PROBLEM DESCRIPTION | From the records below, take each line where the string "components" shows up and copy it.

EXTRACTED INFORMATION |
=-=-=-=-=

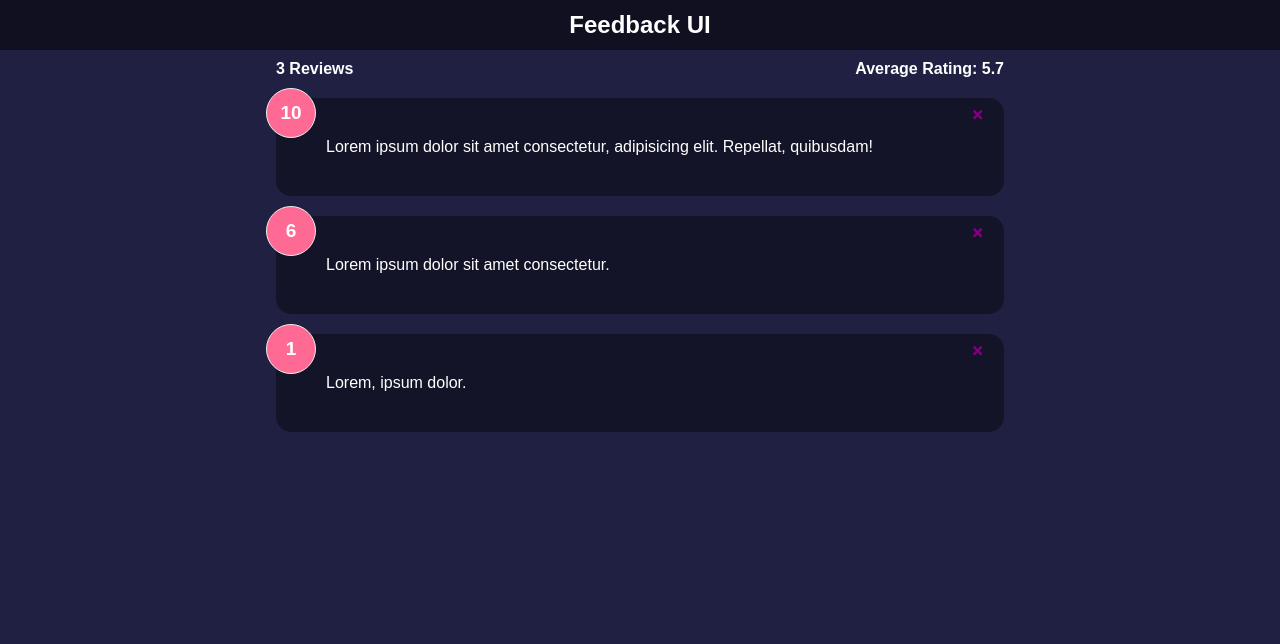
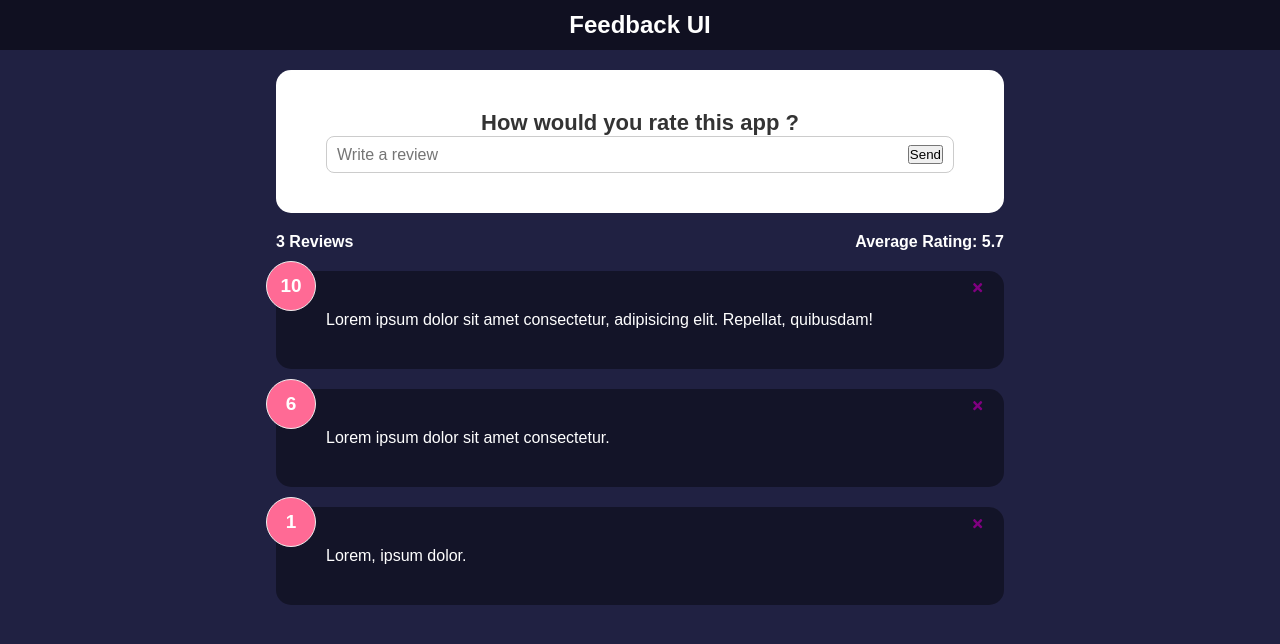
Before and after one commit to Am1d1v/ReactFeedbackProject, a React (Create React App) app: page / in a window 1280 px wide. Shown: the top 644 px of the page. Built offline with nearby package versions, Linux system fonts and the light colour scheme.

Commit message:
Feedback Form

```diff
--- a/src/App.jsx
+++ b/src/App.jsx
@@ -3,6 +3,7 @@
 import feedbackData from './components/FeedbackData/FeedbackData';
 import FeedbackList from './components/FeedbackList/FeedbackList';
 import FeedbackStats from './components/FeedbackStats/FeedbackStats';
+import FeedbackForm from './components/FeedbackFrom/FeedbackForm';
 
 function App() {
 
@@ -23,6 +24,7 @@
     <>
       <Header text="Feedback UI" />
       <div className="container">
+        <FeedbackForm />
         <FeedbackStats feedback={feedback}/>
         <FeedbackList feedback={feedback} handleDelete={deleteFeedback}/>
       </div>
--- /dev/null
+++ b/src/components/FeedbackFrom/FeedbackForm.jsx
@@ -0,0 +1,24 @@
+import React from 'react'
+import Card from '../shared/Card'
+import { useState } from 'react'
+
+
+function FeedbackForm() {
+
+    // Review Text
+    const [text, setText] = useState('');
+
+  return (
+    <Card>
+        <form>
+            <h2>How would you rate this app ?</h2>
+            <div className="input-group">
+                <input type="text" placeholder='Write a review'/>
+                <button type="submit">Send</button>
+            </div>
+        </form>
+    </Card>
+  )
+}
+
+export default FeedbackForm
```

=-=-=-=-=

RESPONSE |
 import feedbackData from './components/FeedbackData/FeedbackData';
 import FeedbackList from './components/FeedbackList/FeedbackList';
 import FeedbackStats from './components/FeedbackStats/FeedbackStats';
+import FeedbackForm from './components/FeedbackFrom/FeedbackForm';
+++ b/src/components/FeedbackFrom/FeedbackForm.jsx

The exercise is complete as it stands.